Beauty… rising… ethereal… in the sunset light…
… presenting such a lovely and peaceful sight
Silent Lady… pity… all the things you must have seen…
having watched with your hands bound… a hostage Queen
Surrounded by mists in the heat and the rain…
forever now… in peace… may you always remain…

Nui Ba Den, the “Black Virgin” Mountain, Tay Nihn Province, Vietnam seen from Det 7, 619th TCS, ‘Penthouse’
1966-1967: Photograph ©Copyright 2001 by Thurman P. Woodfork

One of the many legends of how Nui Ba Den got its name:

Legend has it that prior to 1700, when Nui Ba Den was still in Cambodian territory, a Cambodian chieftain lived on the mountain with his son and a 13 year-old daughter, Nang Denh.

A Chinese Buddhist monk, wandering through the region, came to the chieftain and asked for a place to live and spread the teachings of Buddha. Nang Denh’s father built the monk a temple called Chua Ong Tau (Chinese Monk’s Temple) whose ruins can still be seen on the foot of the mountains Eastern slope.

The pretty, young daughter in time became a devout disciple of Buddhism and when her father proposed her marriage to the son of a neighboring chieftain, the girl went into hiding on the mountain. Soldiers dispatched to find the girl eventually found a section of her leg in a stone cavern on the mountain’s slope.

Having vowed herself to the Buddhist non-acceptance of married life, the girl had apparently killed herself rather than break the vow.
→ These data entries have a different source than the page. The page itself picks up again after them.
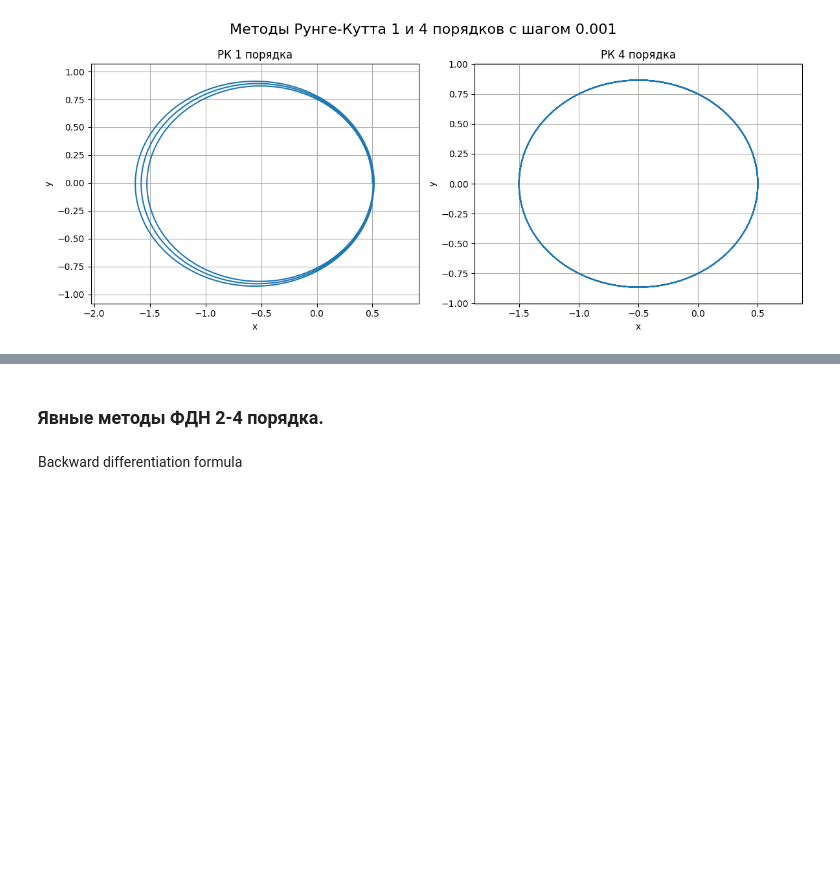
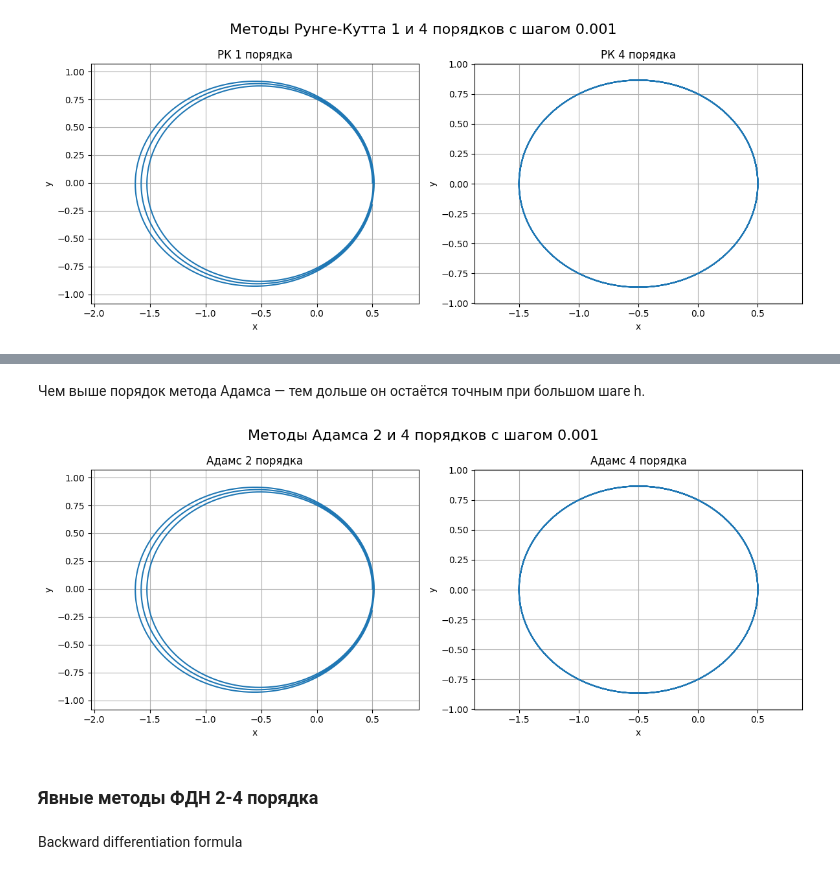
Before and after one commit to oncominglane/computational_mathematics, a Jupyter notebook: sem2/lab6/lab6.ipynb, the cells around one changed output, grey strips where cells are left out. Cells and saved outputs as stored; diff of their text form; code cells hidden in the pictures; blank space fills up the shorter version.

```diff
--- a/sem2/lab6/lab6.ipynb
+++ b/sem2/lab6/lab6.ipynb
@@ -236,7 +238,7 @@ fig, axs = plt.subplots(1, 2, figsize=(12, 5))  # 1 строка, 2 график
 
 h =  0.001
 
-S1 = integrate(f, Y0, t_start, t_stop, h, order=1)
+S1 = integrate_runge_kutt(f, Y0, t_start, t_stop, h, order=1)
 x1 = [p[1] for p in S1]
 y1 = [p[2] for p in S1]
 axs[0].plot(x1, y1)
@@ -246,7 +248,7 @@ axs[0].set_ylabel("y")
 axs[0].axis('equal')
 axs[0].grid(True)
 
-S4 = integrate(f, Y0, t_start, t_stop, h, order=4)
+S4 = integrate_runge_kutt(f, Y0, t_start, t_stop, h, order=4)
 x4 = [p[1] for p in S4]
 y4 = [p[2] for p in S4]
 axs[1].plot(x4, y4)
@@ -269,4 +375,37 @@ plt.show()
+# %% [markdown]
+Чем выше порядок метода Адамса — тем дольше он остаётся точным при большом шаге h.
+# %%
+fig, axs = plt.subplots(1, 2, figsize=(12, 5))  # 1 строка, 2 графика
+
+h =  0.001
+
+S2 = integrate_adams(f, Y0, t_start, t_stop, h, order=2)
+x1 = [p[1] for p in S1]
+y1 = [p[2] for p in S1]
+axs[0].plot(x1, y1)
+axs[0].set_title("Адамс 2 порядка")
+axs[0].set_xlabel("x")
+axs[0].set_ylabel("y")
+axs[0].axis('equal')
+axs[0].grid(True)
+
+S4 = integrate_adams(f, Y0, t_start, t_stop, h, order=4)
+x4 = [p[1] for p in S4]
+y4 = [p[2] for p in S4]
+axs[1].plot(x4, y4)
+axs[1].set_title("Адамс 4 порядка")
+axs[1].set_xlabel("x")
+axs[1].set_ylabel("y")
+axs[1].axis('equal')
+axs[1].grid(True)
+
+fig.suptitle(f"Методы Адамса 2 и 4 порядков с шагом {h}", fontsize=16)
+
+plt.tight_layout()
+plt.show()
+# %% [output]
+[figure, added]
 # %% [markdown]
-### **Явные методы ФДН 2-4 порядка.**
+### **Явные методы ФДН 2-4 порядка**
 # %% [markdown]
 Backward differentiation formula
```
Also changed, not shown: parts of 16 cells of this notebook, 2 other files.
Years later, a priest who practiced Buddhism on the mountain for 31 years claimed to have seen her walking on the mountainside. He built her an altar, the Shrine of the Black Virgin, which still stands on the mountain’s slope today.

Information supplied by Thurman “Woody” Woodfork: March 14, 2004